> _MATERIAL FOR THIS TASK_
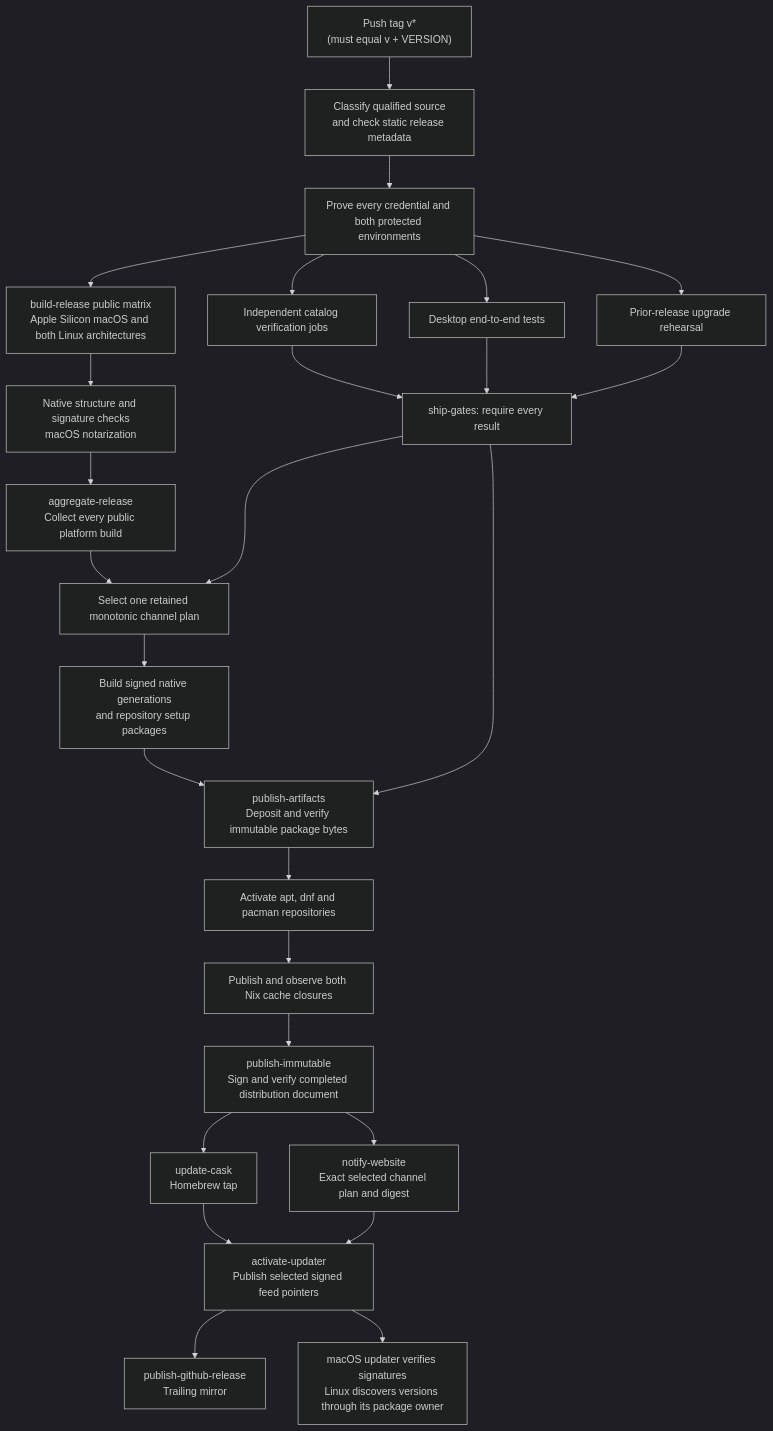
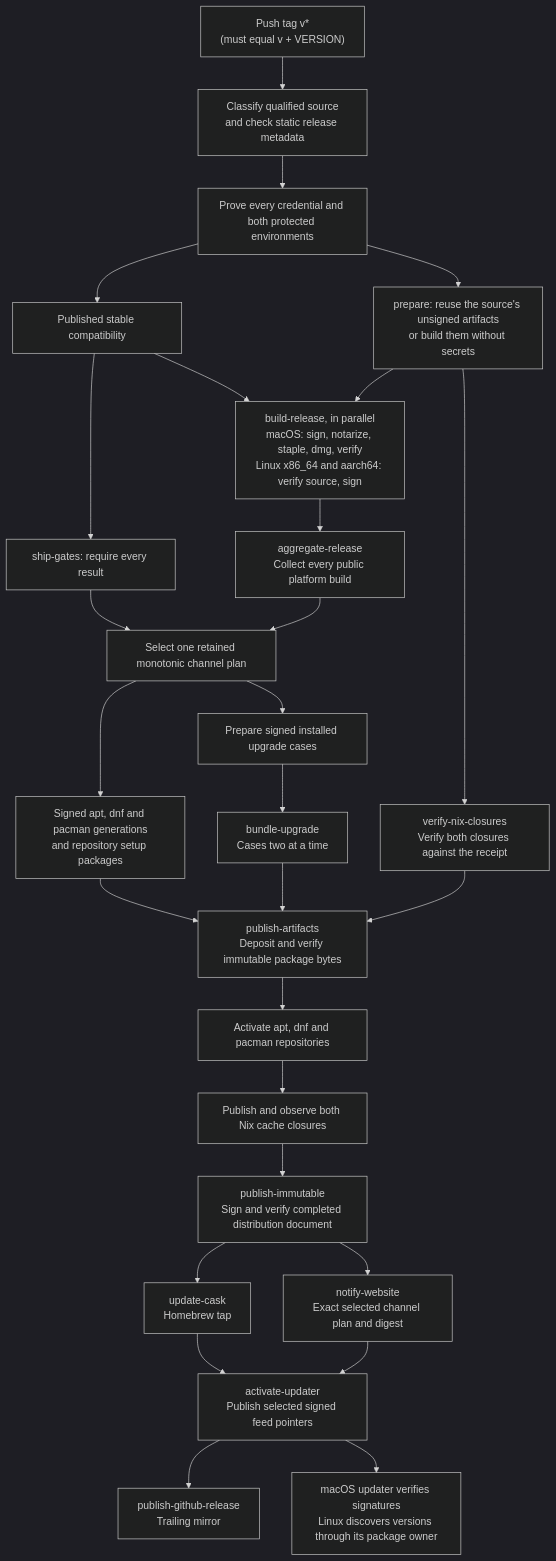
The diagram in docs/dev-tasks.md (paintedwolf-ai/paintedwolf-code), drawn with Mermaid (dark theme) before and after one commit. The commit also changed other lines of this file and 2913 other files, not shown here.

````diff
--- a/docs/dev-tasks.md
+++ b/docs/dev-tasks.md
@@ -1134,28 +1163,29 @@
 ```mermaid
 flowchart TD
     tag["Push tag v*<br/>(must equal v + VERSION)"] --> classify["Classify qualified source<br/>and check static release metadata"]
     classify --> probe["Prove every credential and both protected environments"]
-    probe --> checks["Independent catalog verification jobs"]
-    probe --> desktop["Desktop end-to-end tests"]
-    probe --> upgrade["Prior-release upgrade rehearsal"]
-    checks --> gates["ship-gates: require every result"]
-    desktop --> gates
-    upgrade --> gates
-    probe --> build["build-release public matrix<br/>Apple Silicon macOS and both Linux architectures"]
-    build --> verify["Native structure and signature checks<br/>macOS notarization"]
-    verify --> aggregate["aggregate-release<br/>Collect every public platform build"]
+    probe --> compat["Published stable compatibility"]
+    probe --> prepare["prepare: reuse the source's unsigned artifacts<br/>or build them without secrets"]
+    compat --> gates["ship-gates: require every result"]
+    prepare --> sign["build-release, in parallel<br/>macOS: sign, notarize, staple, dmg, verify<br/>Linux x86_64 and aarch64: verify source, sign"]
+    compat --> sign
+    prepare --> nix["verify-nix-closures<br/>Verify both closures against the receipt"]
+    sign --> aggregate["aggregate-release<br/>Collect every public platform build"]
     aggregate --> plan["Select one retained monotonic channel plan"]
     gates --> plan
-    plan --> setup["Build signed native generations<br/>and repository setup packages"]
-    setup --> deposit["publish-artifacts<br/>Deposit and verify immutable package bytes"]
-    gates --> deposit
+    plan --> repos["Signed apt, dnf and pacman generations<br/>and repository setup packages"]
+    plan --> cases["Prepare signed installed upgrade cases"]
+    cases --> upgrade["bundle-upgrade<br/>Cases two at a time"]
+    repos --> deposit["publish-artifacts<br/>Deposit and verify immutable package bytes"]
+    upgrade --> deposit
+    nix --> deposit
     deposit --> native["Activate apt, dnf and pacman repositories"]
-    native --> nix["Publish and observe both Nix cache closures"]
-    nix --> document["publish-immutable<br/>Sign and verify completed distribution document"]
+    native --> cache["Publish and observe both Nix cache closures"]
+    cache --> document["publish-immutable<br/>Sign and verify completed distribution document"]
     document --> cask["update-cask<br/>Homebrew tap"]
     document --> website["notify-website<br/>Exact selected channel plan and digest"]
     cask --> updater["activate-updater<br/>Publish selected signed feed pointers"]
     website --> updater
     updater --> mirror["publish-github-release<br/>Trailing mirror"]
     updater --> clients["macOS updater verifies signatures<br/>Linux discovers versions through its package owner"]
 ```
````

> _INSTRUCTIONS TO FOLLOW_
Determine how many lines in the listing above hold the word "deposit", answering with the number only.

> _RESPONSE AREA_
6